- **THE DATA**:
★ ★ ★

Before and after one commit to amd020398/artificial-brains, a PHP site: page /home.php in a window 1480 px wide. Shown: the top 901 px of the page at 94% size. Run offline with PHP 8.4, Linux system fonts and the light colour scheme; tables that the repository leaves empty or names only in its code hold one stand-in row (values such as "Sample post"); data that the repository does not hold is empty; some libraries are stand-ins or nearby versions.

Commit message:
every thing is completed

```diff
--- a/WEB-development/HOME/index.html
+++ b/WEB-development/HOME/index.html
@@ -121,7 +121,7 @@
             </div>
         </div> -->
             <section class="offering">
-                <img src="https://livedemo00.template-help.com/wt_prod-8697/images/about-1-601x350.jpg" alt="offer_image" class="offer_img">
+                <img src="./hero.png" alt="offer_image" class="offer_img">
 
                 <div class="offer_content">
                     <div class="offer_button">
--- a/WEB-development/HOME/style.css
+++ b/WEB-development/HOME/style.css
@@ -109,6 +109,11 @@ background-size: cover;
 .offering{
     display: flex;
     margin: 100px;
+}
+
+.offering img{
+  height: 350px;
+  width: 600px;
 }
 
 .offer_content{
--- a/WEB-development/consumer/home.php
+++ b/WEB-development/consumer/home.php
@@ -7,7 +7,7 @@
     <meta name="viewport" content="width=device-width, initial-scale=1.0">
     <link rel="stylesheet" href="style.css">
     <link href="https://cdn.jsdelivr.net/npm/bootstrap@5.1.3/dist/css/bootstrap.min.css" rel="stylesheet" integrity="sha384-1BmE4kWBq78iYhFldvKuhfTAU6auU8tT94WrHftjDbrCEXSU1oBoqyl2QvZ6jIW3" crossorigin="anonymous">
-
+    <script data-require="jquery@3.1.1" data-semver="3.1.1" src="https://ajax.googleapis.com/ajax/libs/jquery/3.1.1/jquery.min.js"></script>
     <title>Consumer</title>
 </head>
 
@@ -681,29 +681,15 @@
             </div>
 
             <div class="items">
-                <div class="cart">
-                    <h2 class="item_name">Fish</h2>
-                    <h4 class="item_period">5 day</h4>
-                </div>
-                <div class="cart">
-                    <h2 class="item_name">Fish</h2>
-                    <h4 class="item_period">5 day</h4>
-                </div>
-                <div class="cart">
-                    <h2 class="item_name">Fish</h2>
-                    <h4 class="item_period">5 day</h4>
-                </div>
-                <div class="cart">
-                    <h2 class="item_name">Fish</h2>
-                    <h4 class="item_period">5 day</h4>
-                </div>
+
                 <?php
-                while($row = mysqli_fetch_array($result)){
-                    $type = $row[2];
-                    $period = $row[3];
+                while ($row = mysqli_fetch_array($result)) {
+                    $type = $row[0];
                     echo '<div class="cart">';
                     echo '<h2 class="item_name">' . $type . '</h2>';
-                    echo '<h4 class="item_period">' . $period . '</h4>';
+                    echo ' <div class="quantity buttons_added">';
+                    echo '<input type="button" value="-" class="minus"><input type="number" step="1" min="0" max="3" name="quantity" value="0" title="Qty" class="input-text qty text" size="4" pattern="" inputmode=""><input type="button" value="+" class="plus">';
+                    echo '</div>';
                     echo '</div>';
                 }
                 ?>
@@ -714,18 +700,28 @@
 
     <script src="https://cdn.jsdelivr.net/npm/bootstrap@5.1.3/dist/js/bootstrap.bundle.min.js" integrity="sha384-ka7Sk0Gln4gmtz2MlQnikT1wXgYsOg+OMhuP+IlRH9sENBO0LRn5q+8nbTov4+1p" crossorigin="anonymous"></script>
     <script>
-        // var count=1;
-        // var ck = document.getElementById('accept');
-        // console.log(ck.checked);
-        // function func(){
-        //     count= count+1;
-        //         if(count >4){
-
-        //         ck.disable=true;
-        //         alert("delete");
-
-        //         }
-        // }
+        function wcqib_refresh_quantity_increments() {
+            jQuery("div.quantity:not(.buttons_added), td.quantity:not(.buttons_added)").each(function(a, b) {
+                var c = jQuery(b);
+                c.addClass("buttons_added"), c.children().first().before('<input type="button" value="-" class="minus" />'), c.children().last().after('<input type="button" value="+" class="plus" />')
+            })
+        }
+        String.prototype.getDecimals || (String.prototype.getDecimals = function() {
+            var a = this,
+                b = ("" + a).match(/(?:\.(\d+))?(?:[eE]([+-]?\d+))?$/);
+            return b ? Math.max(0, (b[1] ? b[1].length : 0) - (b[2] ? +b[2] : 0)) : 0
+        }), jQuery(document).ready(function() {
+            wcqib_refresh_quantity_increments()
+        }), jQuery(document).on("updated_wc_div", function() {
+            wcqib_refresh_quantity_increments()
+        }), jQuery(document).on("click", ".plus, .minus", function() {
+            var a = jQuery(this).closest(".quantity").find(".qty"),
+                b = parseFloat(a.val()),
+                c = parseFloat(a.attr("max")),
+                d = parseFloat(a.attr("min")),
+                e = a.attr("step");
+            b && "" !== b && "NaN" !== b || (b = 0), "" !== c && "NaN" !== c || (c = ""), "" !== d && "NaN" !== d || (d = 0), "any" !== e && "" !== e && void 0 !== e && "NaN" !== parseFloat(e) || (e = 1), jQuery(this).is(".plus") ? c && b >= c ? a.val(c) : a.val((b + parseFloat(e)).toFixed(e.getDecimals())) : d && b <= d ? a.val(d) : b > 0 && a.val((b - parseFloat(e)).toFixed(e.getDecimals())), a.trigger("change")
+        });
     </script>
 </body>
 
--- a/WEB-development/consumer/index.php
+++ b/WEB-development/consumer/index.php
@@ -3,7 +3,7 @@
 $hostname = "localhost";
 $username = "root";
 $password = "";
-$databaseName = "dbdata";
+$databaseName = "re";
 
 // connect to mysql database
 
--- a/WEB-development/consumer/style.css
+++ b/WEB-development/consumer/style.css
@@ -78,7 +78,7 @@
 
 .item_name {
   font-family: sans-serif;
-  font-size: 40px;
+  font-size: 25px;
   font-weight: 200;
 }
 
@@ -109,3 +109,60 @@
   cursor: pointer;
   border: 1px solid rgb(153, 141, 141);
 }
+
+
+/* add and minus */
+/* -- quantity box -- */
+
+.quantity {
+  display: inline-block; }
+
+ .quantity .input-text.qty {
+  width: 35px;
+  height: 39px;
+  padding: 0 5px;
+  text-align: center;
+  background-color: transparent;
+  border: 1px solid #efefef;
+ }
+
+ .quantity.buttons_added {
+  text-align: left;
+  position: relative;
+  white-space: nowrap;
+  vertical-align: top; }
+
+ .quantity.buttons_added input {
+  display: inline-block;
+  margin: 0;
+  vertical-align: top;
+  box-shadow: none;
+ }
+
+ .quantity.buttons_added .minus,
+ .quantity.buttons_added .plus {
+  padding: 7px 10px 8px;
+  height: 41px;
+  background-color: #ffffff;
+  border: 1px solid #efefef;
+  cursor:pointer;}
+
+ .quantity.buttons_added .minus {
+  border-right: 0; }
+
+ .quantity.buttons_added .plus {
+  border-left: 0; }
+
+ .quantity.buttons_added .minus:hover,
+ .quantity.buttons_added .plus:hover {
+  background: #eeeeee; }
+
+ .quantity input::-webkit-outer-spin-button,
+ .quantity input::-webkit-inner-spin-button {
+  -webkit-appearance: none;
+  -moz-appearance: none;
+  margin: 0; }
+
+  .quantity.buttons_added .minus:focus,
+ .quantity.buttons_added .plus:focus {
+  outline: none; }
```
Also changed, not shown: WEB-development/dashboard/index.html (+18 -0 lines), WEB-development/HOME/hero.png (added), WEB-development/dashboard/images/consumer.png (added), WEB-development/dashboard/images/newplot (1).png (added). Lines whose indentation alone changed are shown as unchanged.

★ ★ ★

- **WHAT IS REQUIRED**:
Nothing but a number, please, for how many lines of the data hold "while".

- **WRITTEN ANSWER**:
2